Nevertheless, there’s still a good chance that the cauldron could one day trigger another supereruption, which would – among other things – devastate the US, destroy much of the world’s agriculture, trigger an economic collapse, and kill hundreds of thousands, if not millions, of people, mainly through starvation.
That’s why a team at NASA have come up with a rather audacious plan to actually prevent this from taking place: They’re going to drill into the magma chamber and cool it down.
As first reported by BBC Future - and as seen by IFLScience - a study by the space agency’s Jet Propulsion Laboratory (JPL) essentially confirmed that the threat of a supervolcanic eruption was far more prescient than that of an asteroid or cometary impact. Although prediction methods may one day reveal precisely when such supervolcanoes will erupt, for now the best that can be done is to prepare for the worst.
NASA’s researchers apparently decided that this wasn’t good enough. The threat had to be directly tackled, but what could feasibly be done? After all, it’s not as simple as just plugging a volcano up.
Magma is only eruptible when it’s sufficiently molten. If too much of it is solid, then it’s not exactly going anywhere fast. According to the report, cooling the magma down by around 35 percent would prevent a supervolcanic eruption from ever taking place.

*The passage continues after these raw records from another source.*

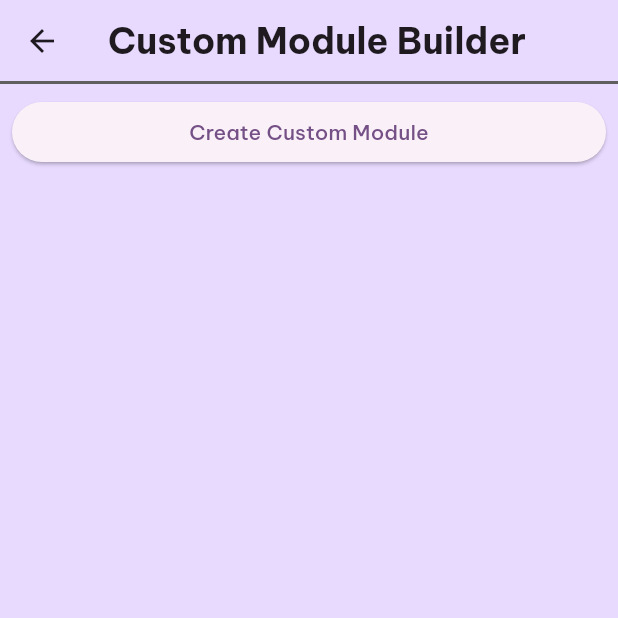
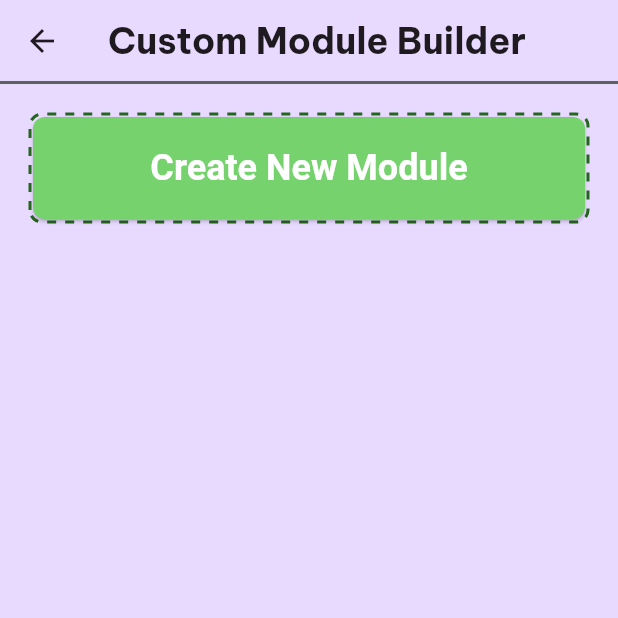
Before and after one commit to chateaumai/HearBat, a Flutter app: the CustomPath screen opened directly, on a phone screen of 412 x 824 dp, the top half of it. Run offline on Flutter 3.47's test engine with Material 3 defaults, Android fonts, the phone set to English and light mode, and no system bars; drawn by our look-alikes of dotted_border; our stand-ins replace audioplayers, firebase_core, firebase_remote_config, flutter_animate, google_fonts, googleapis_auth and 1 more; missing offline and left inert: googleapis; accounts and stored records are empty.

Commit message:
UI for first screen of Custom Module Builder

```diff
--- a/lib/pages/module_types/custom/custom_path.dart
+++ b/lib/pages/module_types/custom/custom_path.dart
@@ -1,9 +1,11 @@
+import 'package:dotted_border/dotted_border.dart';
 import 'package:flutter/material.dart';
 import 'package:hearbat/widgets/top_bar_widget.dart';
 import 'package:shared_preferences/shared_preferences.dart';
 import 'package:hearbat/utils/custom_util.dart';
 import 'package:hearbat/utils/user_module_util.dart';
 import '../../../utils/custom_modules_util.dart';
+import "../../../widgets/custom_module_card_widget.dart";
 
 class CustomPath extends StatefulWidget {
   @override
@@ -85,29 +87,63 @@ class CustomPathState extends State<CustomPath> {
       appBar: TopBar(
         title: "Custom Module Builder",
       ),
-      body: ListView.builder(
-        itemCount: moduleNames.length + 1,
-        itemBuilder: (context, index) {
-          if (index < moduleNames.length) {
-            String moduleName = moduleNames[index];
-            return ListTile(
-              title: Text(moduleName),
-              trailing: IconButton(
-                icon: Icon(Icons.delete),
-                onPressed: () => _deleteModule(moduleName),
+      body: SingleChildScrollView( // Allows the column to be scrollable
+        child: Column(
+          children: <Widget>[
+            Padding(
+            padding: const EdgeInsets.fromLTRB(20.0, 20.0, 20.0, 20.0),
+              child: DottedBorder(
+                dashPattern: [6, 6],
+                borderType: BorderType.RRect,
+                radius: Radius.circular(8),
+                color: Color.fromARGB(255, 35, 102, 29),
+                strokeWidth: 2,
+                child: ElevatedButton(
+                  onPressed: _navigateToCreateModule,
+                  style: ElevatedButton.styleFrom(
+                    backgroundColor: Color.fromARGB(255, 117, 210, 109),
+                    padding: EdgeInsets.symmetric(vertical: 20.0,),
+                    shape: RoundedRectangleBorder(
+                      borderRadius: BorderRadius.circular(8),
+                    ),
+                    textStyle: TextStyle(fontSize: 24.0),
+                    minimumSize: Size(double.infinity, 40),
+                  ),
+                  child: Text(
+                    "Create New Module",
+                    style: TextStyle(
+                      fontWeight: FontWeight.bold,
+                      color: Color.fromARGB(255, 255, 255, 255)
+                    )
+                  )
+                ),
+              )
+            ),
+            // Use Expanded to fill the available space with the GridView
+            Padding(
+              padding: const EdgeInsets.symmetric(horizontal: 20.0),
+              child: GridView.builder(
+                shrinkWrap: true, // Necessary to use GridView inside Column/ScrollView
+                physics: NeverScrollableScrollPhysics(), // Disable scrolling inside GridView
+                itemCount: moduleNames.length,
+                gridDelegate: SliverGridDelegateWithFixedCrossAxisCount(
+                  crossAxisCount: 2,
+                  crossAxisSpacing: 10.0,
+                  mainAxisSpacing: 10.0,
+                  childAspectRatio: 8/10,
+                ),
+                itemBuilder: (context, index) {
+                  String moduleName = moduleNames[index];
+                  return CustomModuleCard(
+                    moduleName: moduleName,
+                    onStart: () => _showModule(moduleName),
+                    onDelete: () => _deleteModule(moduleName),
+                  );
+                },
               ),
-              onTap: () => _showModule(moduleName),
-            );
-          } else {
-            return Padding(
-              padding: const EdgeInsets.all(8.0),
-              child: ElevatedButton(
-                onPressed: _navigateToCreateModule,
-                child: Text("Create Custom Module"),
-              ),
-            );
-          }
-        },
+            ),
+          ],
+        ),
       ),
     );
   }
--- a/pubspec.yaml
+++ b/pubspec.yaml
@@ -30,6 +30,7 @@ dependencies:
   flutter_svg: ^2.0.9
   firebase_remote_config: ^4.3.13
   firebase_analytics: ^10.8.5
+  dotted_border: ^2.1.0
 
 dev_dependencies:
   flutter_test:
```
Also changed, not shown: lib/widgets/custom_module_card_widget.dart (added, +91 -0 lines), assets/visuals/HB_Custom.png (added), assets/visuals/HB_Music.png (added), assets/visuals/HB_Word.png (added), pubspec.lock.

In this case, drilling into the supervolcano’s vast magma source turned out to be the only sensible option. Icelandic scientists are already drilling into the rock just above the chilly nation’s magma chambers in order to generate clean, geothermal energy – so why not do the same to Yellowstone, extract significant amounts of heat, and chill its plumbing down?